Branca Museum

Via Resegone, 2. (Open Map)


The museum was opened in 1995, on occasion of the famous company’s 150th anniversary. It is in premises covering 800 square metres, and it includes all the sectors of traditional distillery operation: herbal laboratories, barrel production, right through to accounting.
The Museum illustrates all the stages of the company’s history, from 1845, when Bernardino Branca, originating from Cernobbio (near Como) but living in Milan, opened a bar in Pallanza called “Caffè del Portichetto,” and here he made the first fernet liqueur for his own personal use. In 1862 he returned to Milan and founded the Fratelli Branca (Branca brothers, in the name of his three sons Luigi, Giuseppe and Stefano) factory manufacturing liqueurs and syrups, and began selling Fernet. Its success was immediate, and it continued right through the 20th century.

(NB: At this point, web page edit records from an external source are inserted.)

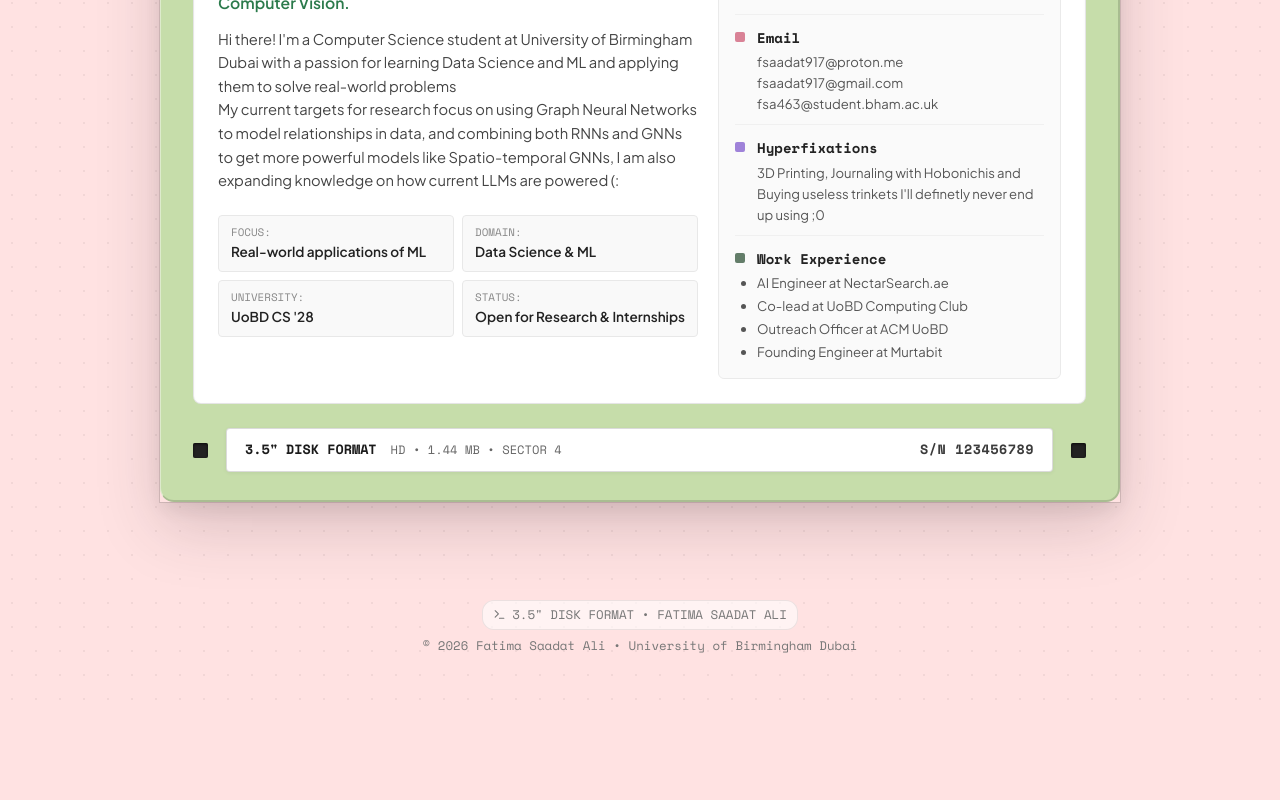
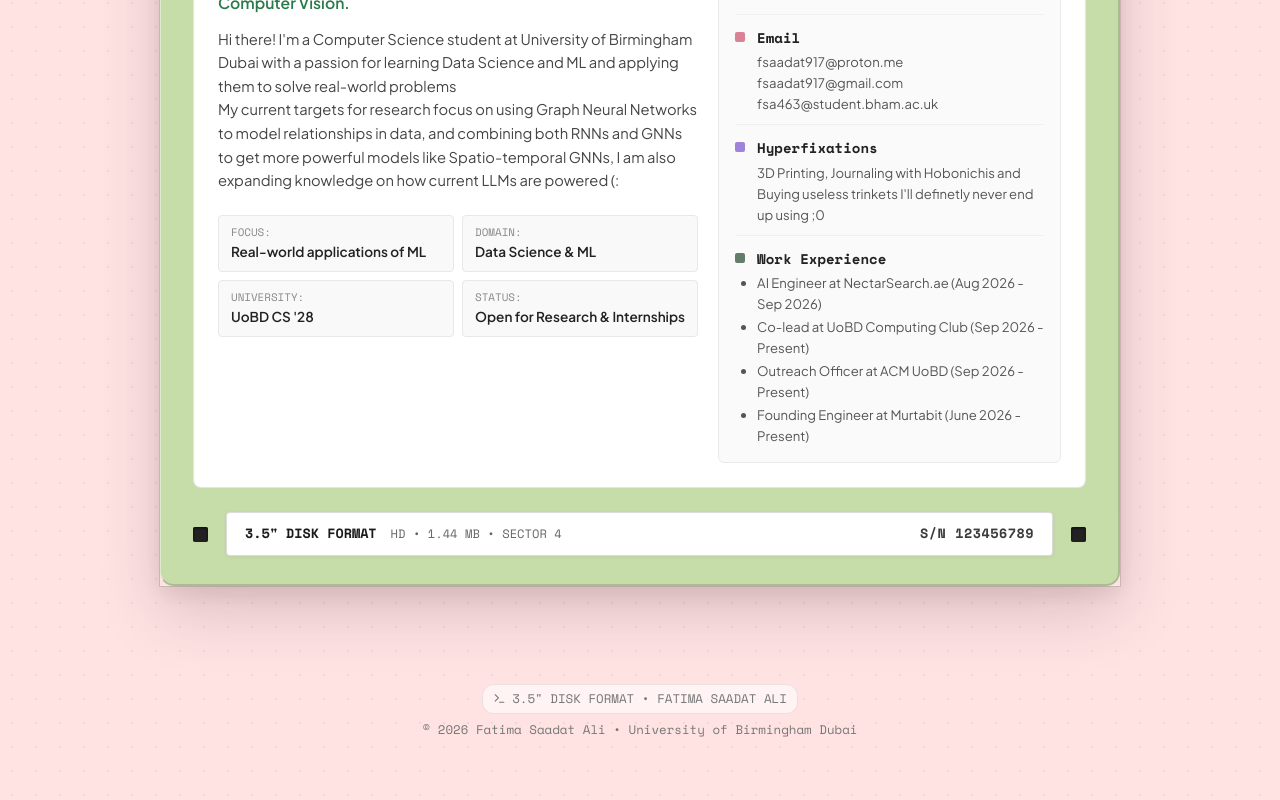
Before and after one commit to FatimaSaadat17/Personal-Website-Fatima-Ali, a React (Vite) app: page / in a window 1280 px wide. Shown: the part 1521-2321 px from the top of the page. Before the commit the page ends 2237 px from the top, so only its background shows below. Built offline with nearby package versions, Linux system fonts and the light colour scheme; no server answers; the HTML template or start-up script is replaced by a standard one; a web font is replaced by a local one.

Commit message:
Update AboutSection.jsx

```diff
--- a/src/components/Sections/AboutSection.jsx
+++ b/src/components/Sections/AboutSection.jsx
@@ -95,10 +95,10 @@ export default function AboutSection() {
             <div>
               <strong>Work Experience</strong>
               <ul>
-                  <li>AI Engineer at NectarSearch.ae</li>
-                  <li>Co-lead at UoBD Computing Club</li>
-                  <li>Outreach Officer at ACM UoBD</li>
-                  <li>Founding Engineer at Murtabit</li>
+                  <li>AI Engineer at NectarSearch.ae (Aug 2026 - Sep 2026)</li>
+                  <li>Co-lead at UoBD Computing Club (Sep 2026 - Present)</li>
+                  <li>Outreach Officer at ACM UoBD (Sep 2026 - Present)</li>
+                  <li>Founding Engineer at Murtabit (June 2026 - Present)</li>
               </ul>
             </div>
           </div>
```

Today the company’s products include many famous drinks: Brancamenta, Stravecchio Branca, Grappe Candolini, the Sensèa specialty range, Caffè Borghetti, Punt e Mes, Carpano Bianco, Classico & Antica Formula, and Sambuca Borghetti. More recently, from 1985, there are also the Villa Branca products (wine and extra-virgin olive oil produced in the heart of the Chianti Classico region), whose history is also documented at the Museum.
The collection includes the first Fratelli Branca advertisement, dating to 14 February 1865 when it appeared in the liberal Milan newspaper “La Perseveranza” (published in Milan from 1859 to 1922). In this advert, sized about 10 x 10 cm, Fernet-Branca was named simply “Fernet”, and it was announced as “anti-fever, anti-worms, tonic, invigorating, warming, and anti-choleric.”

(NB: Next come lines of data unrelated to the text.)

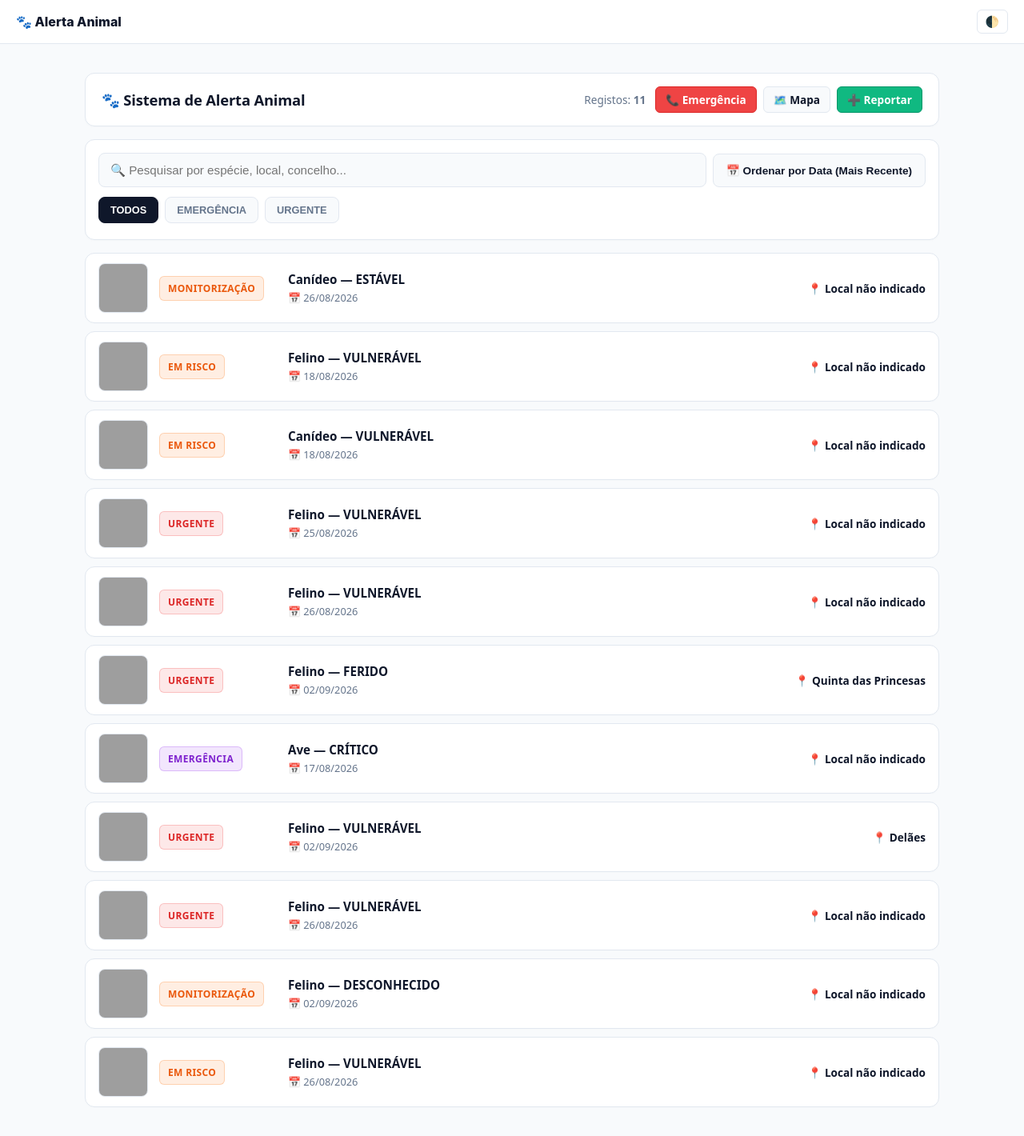
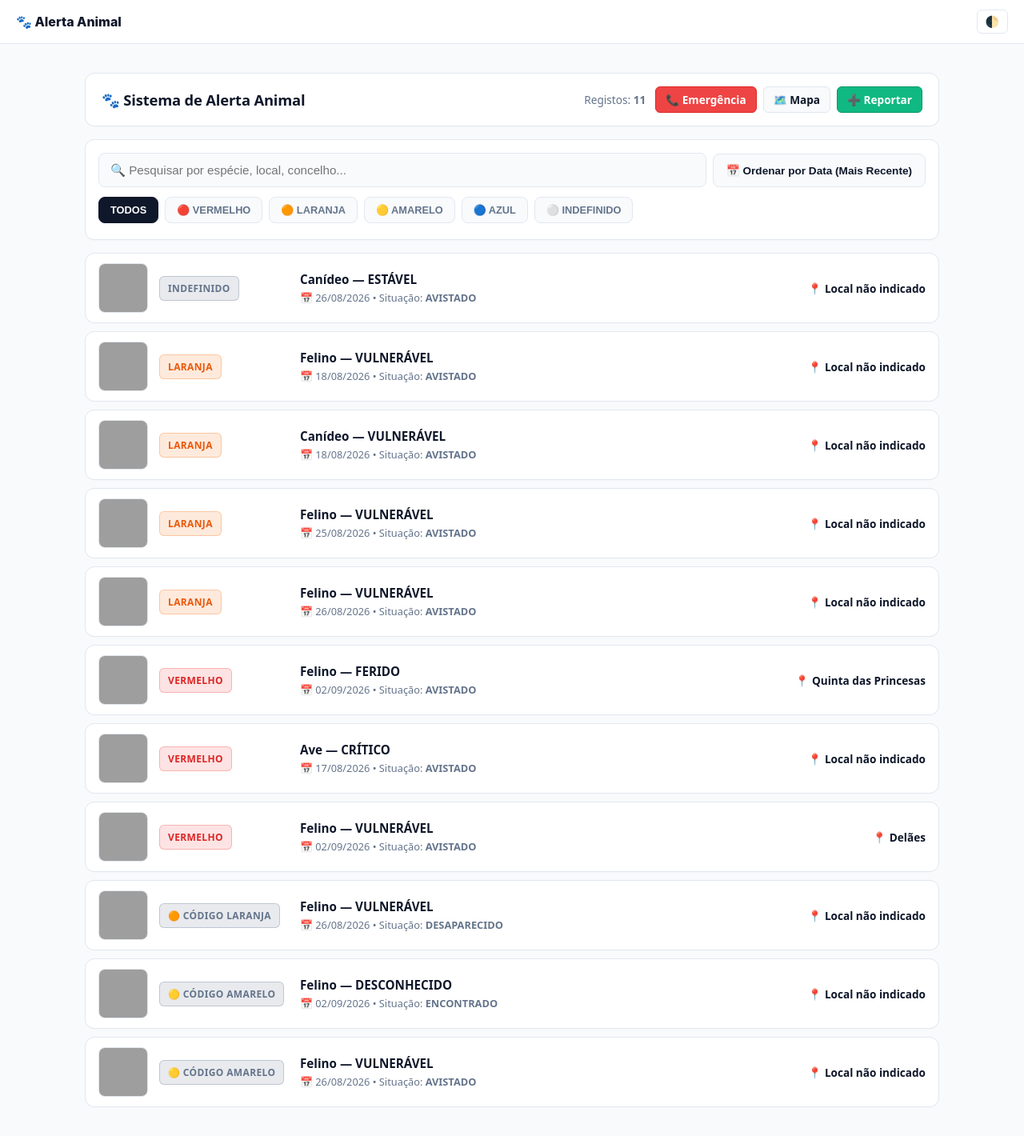
Before and after one commit to ajudaanimal/alerta, a Jekyll site: the page built from index.html, in a window 1280 px wide, cut to the strip 0-1420 px from the top of the page. Shown: the whole strip at 80% size. Built offline with Jekyll 4.4.1, drawn with Linux system fonts in a browser that asks for light colours; grey boxes are pictures that could not be loaded.

Commit message:
Update index.html

```diff
--- a/index.html
+++ b/index.html
@@ -4,7 +4,6 @@ title: "Sistema de Alerta Animal"
 description: "Plataforma de monitorização e alerta de ocorrências de animais. Consulte o estado dos registos em tempo real."
 image: "https://raw.githubusercontent.com/ajudaanimal/alerta/main/_assets/img/animal.jpeg"
 ---
-
 <style>
   :root {
     --bg-main: #f8fafc;
@@ -221,7 +220,7 @@ image: "https://raw.githubusercontent.com/ajudaanimal/alerta/main/_assets/img/an
     border-radius: 12px;
     padding: 12px 16px;
     display: grid;
-    grid-template-columns: 60px 145px 1fr 180px;
+    grid-template-columns: 60px 160px 1fr 180px;
     align-items: center;
     gap: 16px;
     text-decoration: none;
@@ -264,16 +263,18 @@ image: "https://raw.githubusercontent.com/ajudaanimal/alerta/main/_assets/img/an
     letter-spacing: 0.03em;
   }
 
-  /* Cores de Alerta Refinadas e Acessíveis */
-  .badge-roxo    { background: rgba(147, 51, 234, 0.12); color: #7e22ce; border-color: rgba(147, 51, 234, 0.25); }
-  .badge-vermelho { background: rgba(239, 68, 68, 0.12); color: #dc2626; border-color: rgba(239, 68, 68, 0.25); }
-  .badge-laranja  { background: rgba(249, 115, 22, 0.12); color: #ea580c; border-color: rgba(249, 115, 22, 0.25); }
-  .badge-amarelo  { background: rgba(234, 179, 8, 0.12); color: #ca8a04; border-color: rgba(234, 179, 8, 0.25); }
+  /* Cores de Triagem Clínicas baseadas nos novos valores exatos */
+  .badge-vermelho { background: rgba(239, 68, 68, 0.15); color: #dc2626; border-color: rgba(239, 68, 68, 0.3); }
+  .badge-laranja  { background: rgba(249, 115, 22, 0.15); color: #ea580c; border-color: rgba(249, 115, 22, 0.3); }
+  .badge-amarelo  { background: rgba(234, 179, 8, 0.15); color: #ca8a04; border-color: rgba(234, 179, 8, 0.3); }
+  .badge-azul     { background: rgba(59, 130, 246, 0.15); color: #2563eb; border-color: rgba(59, 130, 246, 0.3); }
+  .badge-indefinido { background: rgba(100, 116, 139, 0.15); color: #64748b; border-color: rgba(100, 116, 139, 0.3); }
 
-  html.dark-mode .badge-roxo    { background: rgba(147, 51, 234, 0.2); color: #c084fc; border-color: rgba(147, 51, 234, 0.3); }
-  html.dark-mode .badge-vermelho { background: rgba(239, 68, 68, 0.2); color: #f87171; border-color: rgba(239, 68, 68, 0.3); }
-  html.dark-mode .badge-laranja  { background: rgba(249, 115, 22, 0.2); color: #fb923c; border-color: rgba(249, 115, 22, 0.3); }
-  html.dark-mode .badge-amarelo  { background: rgba(234, 179, 8, 0.2); color: #facc15; border-color: rgba(234, 179, 8, 0.3); }
+  html.dark-mode .badge-vermelho { background: rgba(239, 68, 68, 0.25); color: #f87171; border-color: rgba(239, 68, 68, 0.4); }
+  html.dark-mode .badge-laranja  { background: rgba(249, 115, 22, 0.25); color: #fb923c; border-color: rgba(249, 115, 22, 0.4); }
+  html.dark-mode .badge-amarelo  { background: rgba(234, 179, 8, 0.25); color: #facc15; border-color: rgba(234, 179, 8, 0.4); }
+  html.dark-mode .badge-azul     { background: rgba(59, 130, 246, 0.25); color: #60a5fa; border-color: rgba(59, 130, 246, 0.4); }
+  html.dark-mode .badge-indefinido { background: rgba(100, 116, 139, 0.25); color: #94a3b8; border-color: rgba(100, 116, 139, 0.4); }
 
   .row-details {
     display: flex;
@@ -421,48 +422,60 @@ image: "https://raw.githubusercontent.com/ajudaanimal/alerta/main/_assets/img/an
       </button>
     </div>
 
-    <div class="filter-group" role="group" aria-label="Filtrar por nível de alerta por ordem de prioridade">
+    <!-- Filtros por Prioridade baseados nas categorias exatas de Triagem -->
+    <div class="filter-group" role="group" aria-label="Filtrar por nível de triagem clínica">
       <button type="button" class="filter-chip active" onclick="filterStatus('all', this)" aria-pressed="true">Todos</button>
-      <button type="button" class="filter-chip" onclick="filterStatus('emergencia', this)" aria-pressed="false">Emergência</button>
-      <button type="button" class="filter-chip" onclick="filterStatus('urgente', this)" aria-pressed="false">Urgente</button>
+      <button type="button" class="filter-chip" onclick="filterStatus('vermelho', this)" aria-pressed="false">🔴 Vermelho</button>
+      <button type="button" class="filter-chip" onclick="filterStatus('laranja', this)" aria-pressed="false">🟠 Laranja</button>
+      <button type="button" class="filter-chip" onclick="filterStatus('amarelo', this)" aria-pressed="false">🟡 Amarelo</button>
+      <button type="button" class="filter-chip" onclick="filterStatus('azul', this)" aria-pressed="false">🔵 Azul</button>
+      <button type="button" class="filter-chip" onclick="filterStatus('indefinido', this)" aria-pressed="false">⚪ Indefinido</button>
     </div>
   </section>
 
   <div class="manifest-list" id="manifestList" aria-live="polite">
     {% for post in site.ocorrencias reversed %}
-      {% assign alerta = post.nivel_alerta | upcase %}
+      {% assign triagem_val = post.triagem | strip | capitalize %}
 
-      {% assign badge_class = "badge-amarelo" %}
-      {% assign status_filter = "normal" %}
+      {% assign badge_class = "badge-indefinido" %}
+      {% assign status_filter = "indefinido" %}
 
-      {% if alerta contains 'EMERGÊNCIA' or alerta contains 'EMERGENCIA' %}
-        {% assign badge_class = "badge-roxo" %}
-        {% assign status_filter = "emergencia" %}
-      {% elsif alerta contains 'URGENTE' or alerta contains 'VERM' %}
+      {% if triagem_val == 'Vermelho' %}
         {% assign badge_class = "badge-vermelho" %}
-        {% assign status_filter = "urgente" %}
-      {% elsif alerta contains 'ALTO' or alerta contains 'MODERADO' or alerta contains 'LARANJA' or alerta contains 'MONITORIZAÇÃO' or alerta contains 'RISCO' %}
+        {% assign status_filter = "vermelho" %}
+      {% elsif triagem_val == 'Laranja' %}
         {% assign badge_class = "badge-laranja" %}
-        {% assign status_filter = "moderado" %}
+        {% assign status_filter = "laranja" %}
+      {% elsif triagem_val == 'Amarelo' %}
+        {% assign badge_class = "badge-amarelo" %}
+        {% assign status_filter = "amarelo" %}
+      {% elsif triagem_val == 'Azul' %}
+        {% assign badge_class = "badge-azul" %}
+        {% assign status_filter = "azul" %}
       {% endif %}
 
       {% assign raw_date = post.data_ocorrencia_inicial | default: post.date %}
+
       <a href="{{ post.url | relative_url }}"
          class="manifest-row"
          data-status="{{ status_filter }}"
          data-timestamp="{{ raw_date | date: '%s' }}"
-         data-search-tags="{{ post.id }} {{ post.slug }} {{ post.especie }} {{ post.localidade }} {{ post.nivel_alerta }} {{ post.estado_fisico }} {{ post.situacao }} {{ post.sexo }} {{ post.nome }} {{ post.esterilizado }} {{ post.identificacao }} {{ post.caracteristicas }}"
+         data-search-tags="{{ post.id }} {{ post.slug }} {{ post.especie }} {{ post.localidade }} {{ post.triagem }} {{ post.estado_fisico }} {{ post.situacao }} {{ post.sexo }} {{ post.nome }} {{ post.esterilizado }} {{ post.identificacao }} {{ post.caracteristicas }}"
          aria-label="Ocorrência: {{ post.especie }} em {{ post.localidade | default: 'localização desconhecida' }}">
 
         <img src="{{ post.imagem | default: 'https://raw.githubusercontent.com/ajudaanimal/alerta/main/_assets/img/animal.jpeg' }}" alt="" class="row-img" loading="lazy">
 
         <div class="row-badge {{ badge_class }}">
-          {{ post.nivel_alerta | default: "ALERTA" | upcase }}
+          {{ post.triagem | default: "Indefinido" }}
         </div>
 
         <div class="row-details">
-          <div class="row-title">{{ post.especie }}{% if post.estado_fisico and post.estado_fisico != "Desconhecido" %} — {{ post.estado_fisico }}{% endif %}</div>
-          <div class="row-subtitle">📅 {{ raw_date | date: "%d/%m/%Y" }}</div>
+          <div class="row-title">
+            {{ post.especie }}{% if post.estado_fisico and post.estado_fisico != "Desconhecido" %} — {{ post.estado_fisico }}{% endif %}
+          </div>
+          <div class="row-subtitle">
+            📅 {{ raw_date | date: "%d/%m/%Y" }}{% if post.situacao %} • Situação: <strong>{{ post.situacao }}</strong>{% endif %}{% if post.sexo %} • Sexo: {{ post.sexo }}{% endif %}
+          </div>
         </div>
 
         <div class="row-location">
@@ -472,7 +485,6 @@ image: "https://raw.githubusercontent.com/ajudaanimal/alerta/main/_assets/img/an
       </a>
     {% endfor %}
   </div>
-
 </div>
 
 <script>
```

The company’s first logo dates to 1893, designed by the famous illustrator Leopoldo Metlicovitz (one of Marcello Dudovich’s teachers), with the Latin motto “Novare serbardo” (innovation with conservation), featuring the eagle holding the bottle, with the globe underneath. It appeared on the 1895 company calendar, but it was registered at the Ministry of the National Economy on 27 November 1905.
The museum includes a collection of Art Nouveau posters and calendars, with illustrations based on French originals or directly purchased from French agencies. These contributed to the company’s success. Fratelli Branca commissioned a series of large, colour-printed posters which, above all up until 1914, marked the “golden age” of “Liberty,” Italy’s Art Nouveau. They show considerable influence from artists such as Toulouse-Lautrec, Steinlen and Chéret. This fascinating collection comprises artists such as Giuseppe Amisani, Elio Stelminig, Plinio Codognato, Osvaldo Ballerio, Achille Luciano Mauzan and Leopoldo Metlicovitz.
The Museum illustrates an example of Milan’s transition towards a modern economy. Visitors are attracted above all by the information on the famous liqueur Fernet, made to a secret formula that has never been revealed or changed, and that still today is carefully conserved by the family. This product contributed to the development of the Lombard and Italian economy from the mid 19th to the early 20th centuries. Fernet is exported all over the world, and it won prestigious awards and prizes in Italy and Europe: Florence 1861, London 1862, Paris 1867, and Vienna 1873. In the United States, it won awards in Philadelphia, Melbourne and Chicago.